It’s all well and good to hope for a quick turnaround for the U.S. economy, but those of us in the Manhattan area better get ready for the opposite.
President Trump Tuesday said he wanted the U.S. “opened up and just raring to go by Easter,” and let’s give him credit for optimism. But people who have to make decisions about bringing groups of people together are not going to want to be responsible for death. So local authorities around the country — as well as private employers — are liable to continue to require social distancing for the foreseeable future. That means the economy is liable to remain in neutral.
In Manhattan, we face a very serious problem, perhaps the most difficult we’ve ever faced: We’re a college town, and college is premised on the idea of bringing lots of people together in one place. Online distance education might work reasonably well for students, but it isn’t going to work well for businesses that rely on the presence of all those students and the faculty and staff who serve them. That’s a pretty hefty hunk of the local economy.
Let’s assume, for the moment, that the scientific experts are correct, that it will take 12 months to 18 months to develop a vaccine.

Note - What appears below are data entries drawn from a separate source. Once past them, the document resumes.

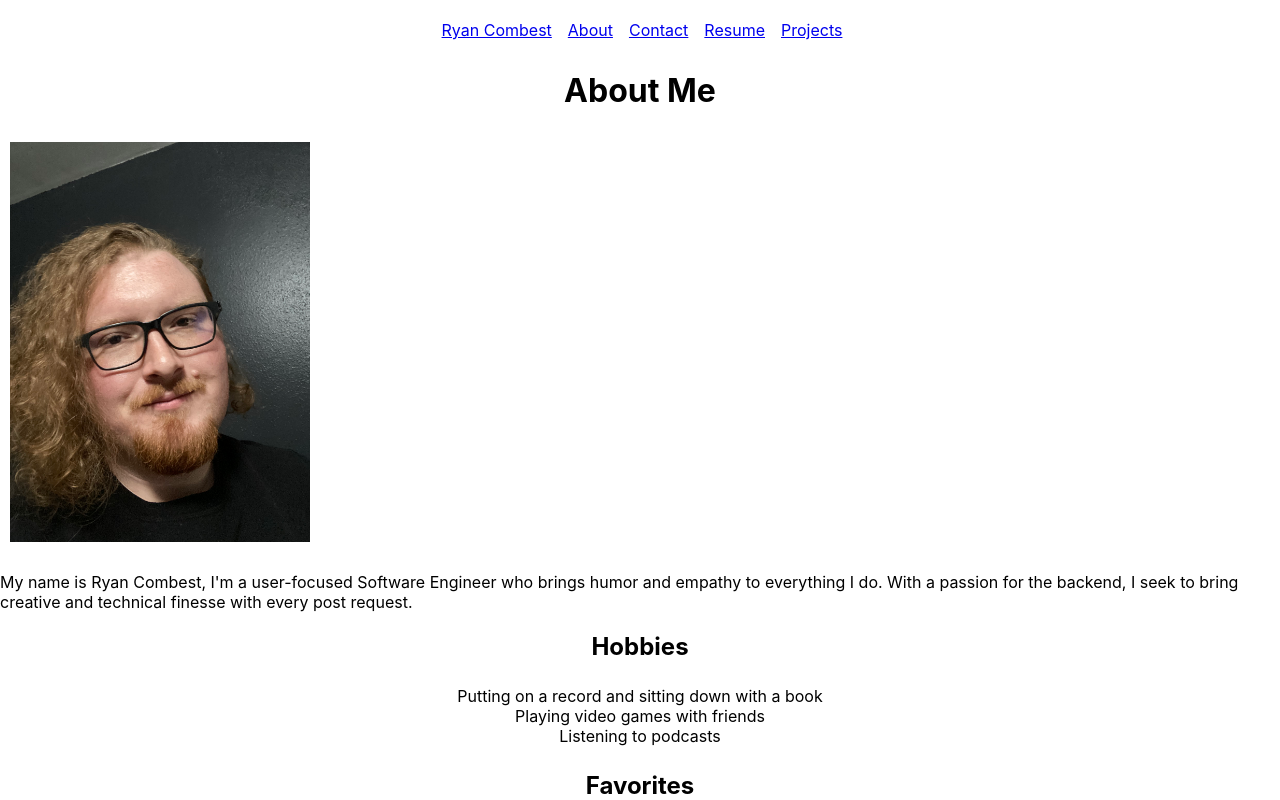
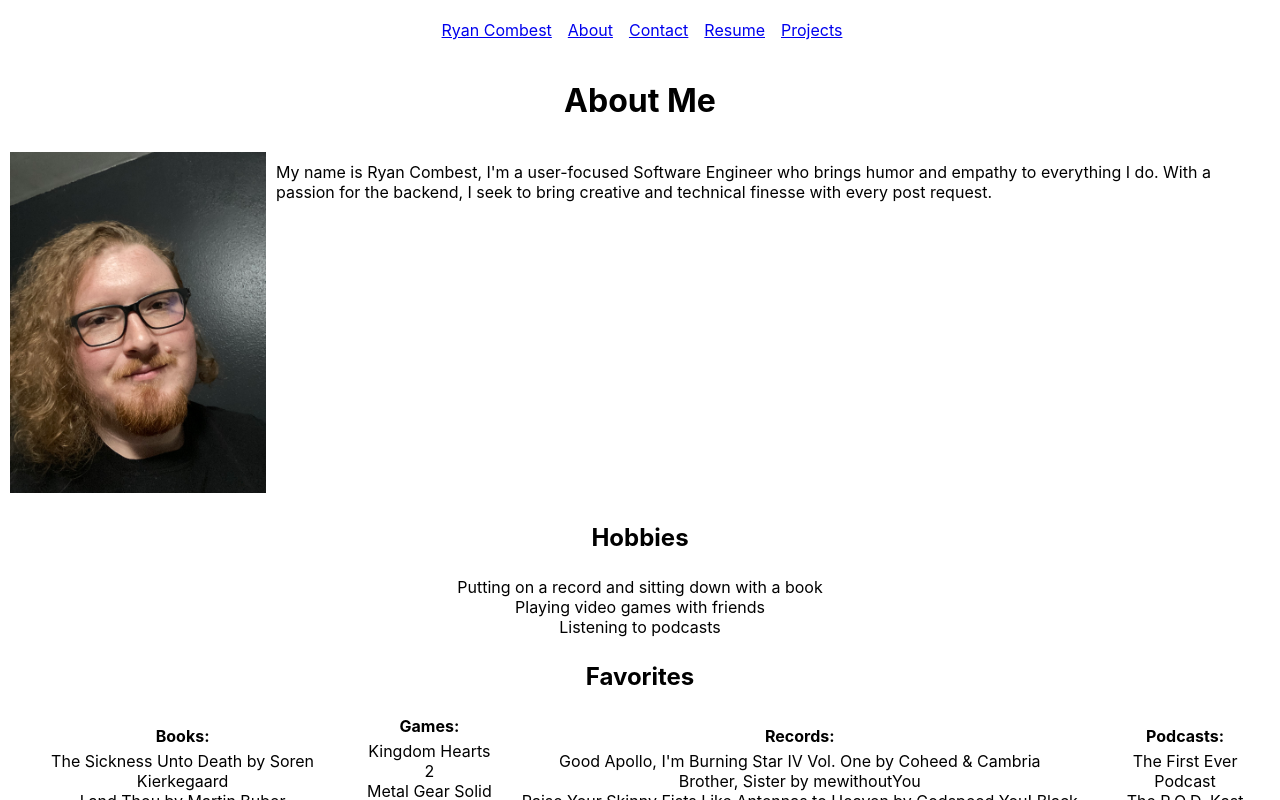
Before and after one commit to Rcombest/react-portfolio, a React (Create React App) app: page /about in a window 1280 px wide. Shown: the top 800 px of the page. Built offline with nearby package versions, Linux system fonts and the light colour scheme.

Commit message:
completes initial styling of about me page

```diff
--- a/src/pages/About.jsx
+++ b/src/pages/About.jsx
@@ -2,10 +2,14 @@ import styles from "./About.module.css"
 
 function About() {
   return (
-    <div className={styles.about}>
-      <h1>About Me</h1>
-      <img src="/AboutPic.jpeg" alt="Ryan Combest" className={styles.abtimg} />
-      <p>My name is Ryan Combest, I'm a user-focused Software Engineer who brings humor and empathy to everything I do. With a passion for the backend, I seek to bring creative and technical finesse with every post request.</p>
+    <div>
+      <div className={styles.about}>
+        <h1>About Me</h1>
+        <img src="/AboutPic.jpeg" alt="Ryan Combest" className={styles.abtimg} />
+          <div className={styles.offset}>
+            <p>My name is Ryan Combest, I'm a user-focused Software Engineer who brings humor and empathy to everything I do. With a passion for the backend, I seek to bring creative and technical finesse with every post request.</p>
+          </div>
+      </div>
       <div>
         <h2>Hobbies</h2>
         <ul className={styles.hobbies}>
--- a/src/pages/About.module.css
+++ b/src/pages/About.module.css
@@ -1,19 +1,36 @@
-/* .about {
+.about {
   display: grid;
   grid-template-columns: 20% 80%;
   grid-template-rows: auto 1fr auto;
-} */
+  grid-template-areas:
+  "h1 h1 h1"
+  "abtimg p p"
+  "abtimg p p";
+}
+
+h1 {
+  grid-area: h1;
+}
 
 .abtimg {
-  width: 300px;
+  width: 100%;
+  margin: 10px;
+  grid-area: abtimg;
+}
+
+.offset{
+  display: block;
   margin: 10px;
 }
 
 p {
   display: flex;
-  align-items: center;
+  align-items: center ;
   justify-content: center;
   flex-direction: row;
+  text-align: left;
+  margin: 10px;
+  grid-area: p;
 }
 
 .hobbies {
```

That means we’re talking about next winter, at best.
Let’s also assume that social-distancing policies slow the spread of the virus in the next couple of months, and the virus weakens some in the summer.
But at that point, decisions have to be made about re-opening college campuses, and — just for starters — college football stadiums.
We’re just guessing that public health officials will be saying that the virus could come roaring back at any time.
If you’re the university president, or a member of the Board of Regents, or the governor ... are you going to take on the liability of bringing 20,000 people together in one tight circle with each other? Are you really going to operate dorms? Are you going to tell football players that they ought to run tackling drills? Are you going to fill a stadium with 50,000?
This is a virus that is pretty easily transmitted from person to person, and it can remain viable on surfaces, and people who have contracted it might not know it. It kills people.
Odds are, if you ask us, there isn’t going to be a football season, and there isn’t going to be a 2020-21 academic year up on campus, at least not in the way we think of it here.
We don’t mean to be a wet blanket, or to create any more pessimism. We can get through it, and we’ll come out stronger for it somehow. President Trump’s optimism is, in some ways, the right approach to life over the longer run.
But this Easter, or for that matter next fall Homecoming? Seems unlikely to us. Better start planning for a really rough patch here for the next academic year.